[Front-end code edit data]
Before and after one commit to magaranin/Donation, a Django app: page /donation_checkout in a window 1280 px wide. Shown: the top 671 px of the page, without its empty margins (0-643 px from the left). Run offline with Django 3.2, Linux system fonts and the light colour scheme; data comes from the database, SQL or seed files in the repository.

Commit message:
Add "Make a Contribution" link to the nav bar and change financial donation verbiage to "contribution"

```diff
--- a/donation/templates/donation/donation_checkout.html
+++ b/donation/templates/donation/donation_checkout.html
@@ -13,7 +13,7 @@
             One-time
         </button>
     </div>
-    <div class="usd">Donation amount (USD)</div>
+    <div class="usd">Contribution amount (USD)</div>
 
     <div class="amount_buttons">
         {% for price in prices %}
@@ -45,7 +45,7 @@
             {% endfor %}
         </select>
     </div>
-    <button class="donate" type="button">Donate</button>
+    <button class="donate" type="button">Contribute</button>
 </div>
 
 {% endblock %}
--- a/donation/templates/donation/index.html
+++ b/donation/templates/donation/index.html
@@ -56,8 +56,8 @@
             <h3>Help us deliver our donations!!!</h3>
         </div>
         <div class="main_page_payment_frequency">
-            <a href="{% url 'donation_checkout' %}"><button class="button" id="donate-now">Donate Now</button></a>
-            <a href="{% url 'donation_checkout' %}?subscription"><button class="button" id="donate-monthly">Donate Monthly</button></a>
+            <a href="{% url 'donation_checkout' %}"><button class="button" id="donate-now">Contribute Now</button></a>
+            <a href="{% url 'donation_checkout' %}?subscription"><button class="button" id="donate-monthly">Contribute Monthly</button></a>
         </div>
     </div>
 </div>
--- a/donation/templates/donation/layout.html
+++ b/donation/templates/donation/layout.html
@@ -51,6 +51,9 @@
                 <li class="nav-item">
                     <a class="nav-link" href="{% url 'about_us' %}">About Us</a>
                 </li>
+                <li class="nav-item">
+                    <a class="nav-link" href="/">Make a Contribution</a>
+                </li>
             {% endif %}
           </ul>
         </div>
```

▶ Problem details
For every line in the data above that has the string "Monthly", return that line.

▶ Solved exercise
-            <a href="{% url 'donation_checkout' %}?subscription"><button class="button" id="donate-monthly">Donate Monthly</button></a>
+            <a href="{% url 'donation_checkout' %}?subscription"><button class="button" id="donate-monthly">Contribute Monthly</button></a>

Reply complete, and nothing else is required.